It’s no secret that football is big in Texas, and these girls take it just a seriously as any high school team gearing up for Friday night. They knew that some of their toughest teams to beat were planning ahead for the faceoff and even studied tape on each other.
“We do. Everyone does,” he explained, in reference to studying game footage. “Once you get into the nationals tournament, everyone does. For a regional tournament, everyone’s out here to have fun. The regionals are still a little bit ‘let’s have some fun,’ and we’ve always done very well at those, but once you get to the nations though, everyone’s an amazing team. Everyone’s taking it seriously.”
Outside of competing for the championship, these girls stay active playing in local leagues facing off against coed teams and attending training camps to keep their heads in the game.
Jaedyn Sapinoro, who just finished her second year on the team, keeps a positive attitude when preparing for nationals.
“It’s a fun experiencing it, because it’s kind of showing that girls can really do stuff, and we get to meet new people and make bonds with your team members,” she explained. “You just play your hardest and beat some boys — show ‘em up.”
At a recent training camp, Sapinoro made her presence known and respected when she was the only girl in attendance.
“It kind of shocks them too because they’re like ‘why is this girls here?’ But then when they see you do the stuff you do they’re like, ‘oh wow she can actually do stuff.’”
Just like in the pros, these girls have had to work hard to get to the final showdown. Regular practices, learning plays and much more along the way, they’ve definitely put in just as much blood, sweat and tears as any boys team — so don’t count them out! Thier experience with the tournament was much like what you’d expect for NFL teams. They were flown out to San Francisco for a press day and all the festivities of the NFL’s Superbowl.
“There’s a huge crowd watching you. You just feel like you’re in the spotlight. It’s an experience you’ll never forget,” Sapinoro explained as she recalled her highlights of the championship. “Our player Dee Dee, she had a pick six, and we needed one extra point to win, but the first time we missed it, but there was a flag on the play. We had got half the distance to the goal and a repeat of play, and we caught it the second time and 7-6 was the final score.”
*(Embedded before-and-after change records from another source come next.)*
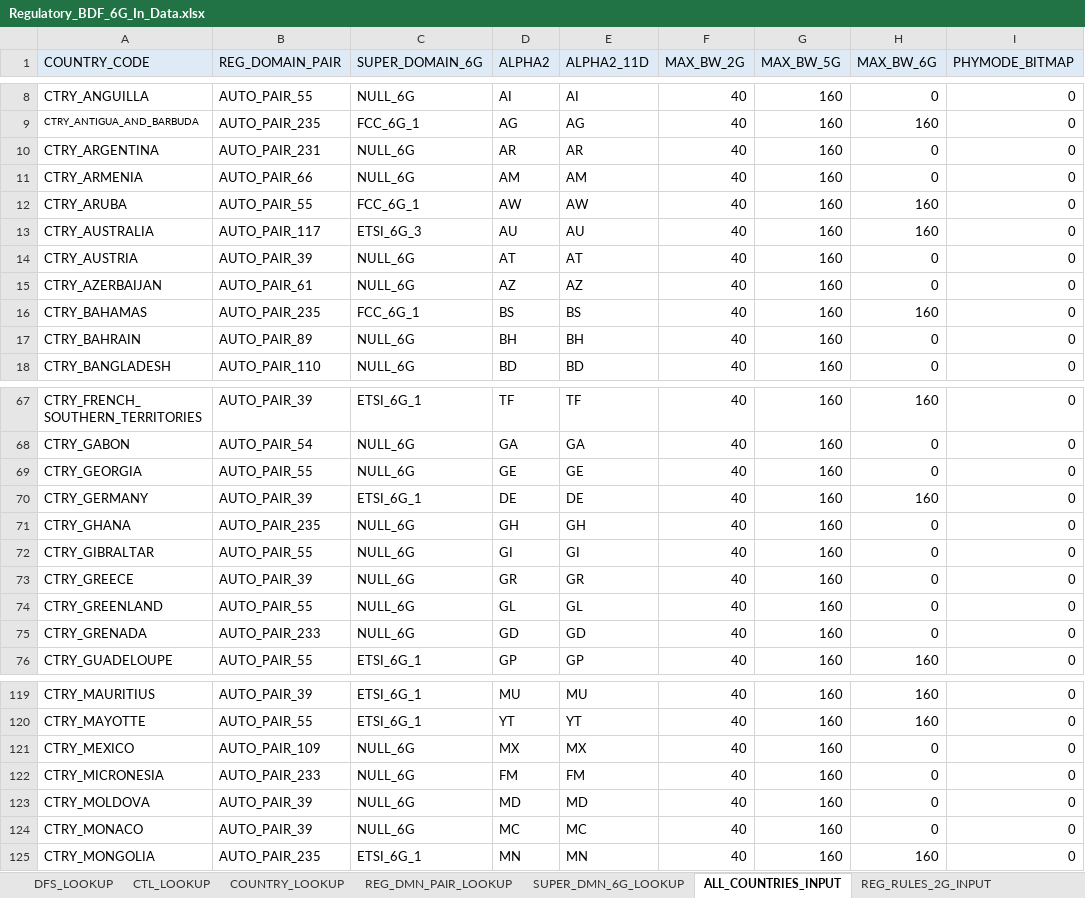
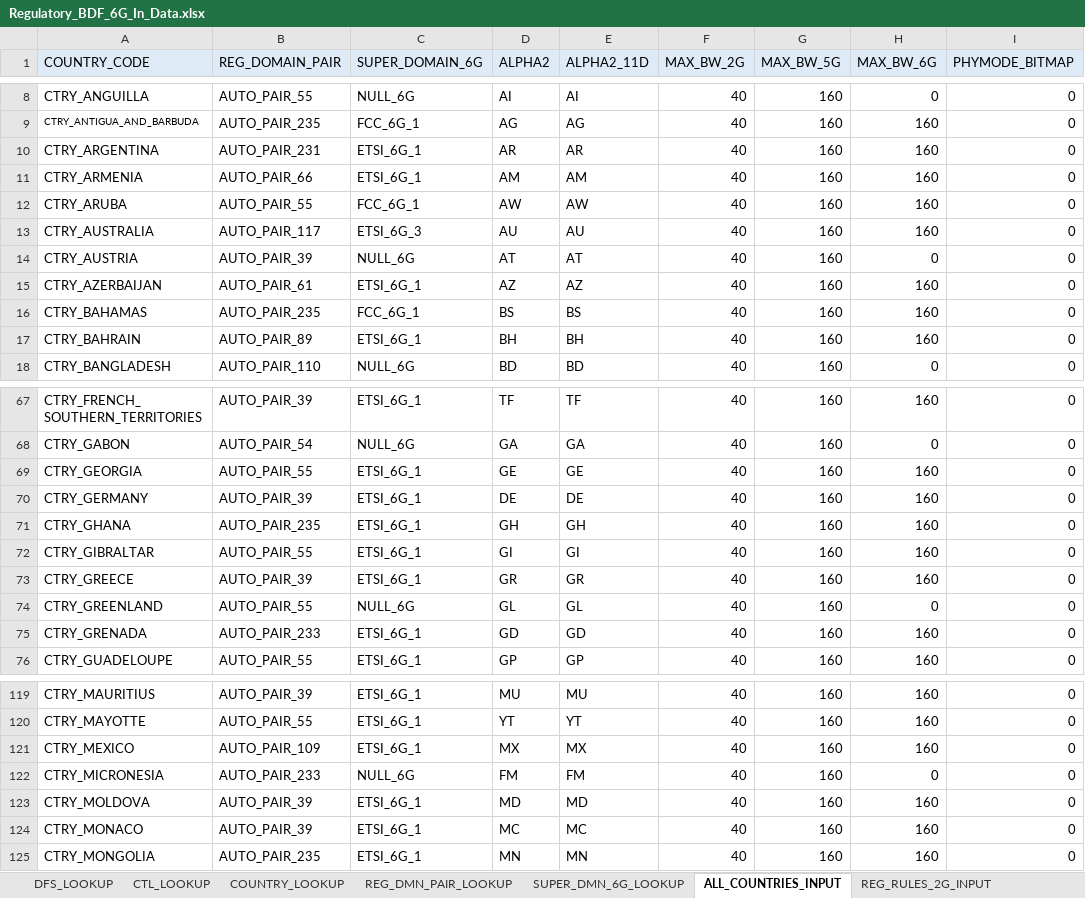
Before and after one commit to gotenksIN/wlan, an Excel workbook: wlan/phyrf_svc/tools/bdfUtil/Regulatory_BDF_tools/Regulatory_BDF_6G_In_Data.xlsx, sheet ALL_COUNTRIES_INPUT, drawn as a sheet; only a part is shown, gaps mark what is left out; values as stored, in another font and other column widths than the file's, no borders; the diff covers the shown part only; the diff names each change by its address in the sheet, - before the commit and + after, or states it on an @@ line.

```diff
--- a/wlan/phyrf_svc/tools/bdfUtil/Regulatory_BDF_tools/Regulatory_BDF_6G_In_Data.xlsx (sheet ALL_COUNTRIES_INPUT)
+++ b/wlan/phyrf_svc/tools/bdfUtil/Regulatory_BDF_tools/Regulatory_BDF_6G_In_Data.xlsx (sheet ALL_COUNTRIES_INPUT)
-C10:C11 (SUPER_DOMAIN_6G): NULL_6G
+C10:C11 (SUPER_DOMAIN_6G): ETSI_6G_1
-H10:H11 (MAX_BW_6G): 0
+H10:H11 (MAX_BW_6G): 160
-C15 (SUPER_DOMAIN_6G): NULL_6G
+C15 (SUPER_DOMAIN_6G): ETSI_6G_1
-H15 (MAX_BW_6G): 0
+H15 (MAX_BW_6G): 160
-C17 (SUPER_DOMAIN_6G): NULL_6G
+C17 (SUPER_DOMAIN_6G): ETSI_6G_1
-H17 (MAX_BW_6G): 0
+H17 (MAX_BW_6G): 160
-C69 (SUPER_DOMAIN_6G): NULL_6G
+C69 (SUPER_DOMAIN_6G): ETSI_6G_1
-H69 (MAX_BW_6G): 0
+H69 (MAX_BW_6G): 160
-C71:C73 (SUPER_DOMAIN_6G): NULL_6G
+C71:C73 (SUPER_DOMAIN_6G): ETSI_6G_1
-H71:H73 (MAX_BW_6G): 0
+H71:H73 (MAX_BW_6G): 160
-C75 (SUPER_DOMAIN_6G): NULL_6G
+C75 (SUPER_DOMAIN_6G): ETSI_6G_1
-H75 (MAX_BW_6G): 0
+H75 (MAX_BW_6G): 160
-C121 (SUPER_DOMAIN_6G): NULL_6G
+C121 (SUPER_DOMAIN_6G): ETSI_6G_1
-H121 (MAX_BW_6G): 0
+H121 (MAX_BW_6G): 160
-C123:C124 (SUPER_DOMAIN_6G): NULL_6G
+C123:C124 (SUPER_DOMAIN_6G): ETSI_6G_1
-H123:H124 (MAX_BW_6G): 0
+H123:H124 (MAX_BW_6G): 160
```
Also changed, not shown: 50 edited cells elsewhere in this sheet, sheet REGDB_VERSION_HISTORY, 3 other files.
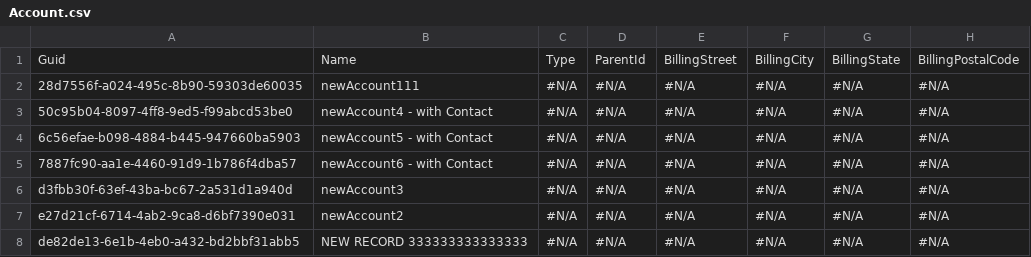
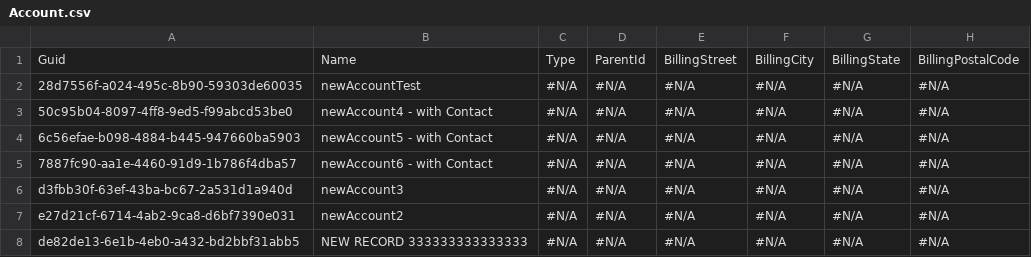
Before and after one commit to lzhdanovich/flexBranchTest, a CSV file: data/Account.csv, drawn as a sheet; only a part is shown; the diff names each change by its address in the sheet, - before the commit and + after, or states it on an @@ line.

```diff
--- a/data/Account.csv
+++ b/data/Account.csv
-B2: newAccount111
+B2: newAccountTest
```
With two titles under her belt, Sapinoro is glad to see what hard work can achieve, and she hopes other girls are encouraged to push for their dreams as well.
“Work your hardest,” she said. “There’s no limitation to what you can do. I didn’t play on the Steelers, I’d always watch them and dream to play with them and then last year I got to achieve that and play with them and help win the nationals.”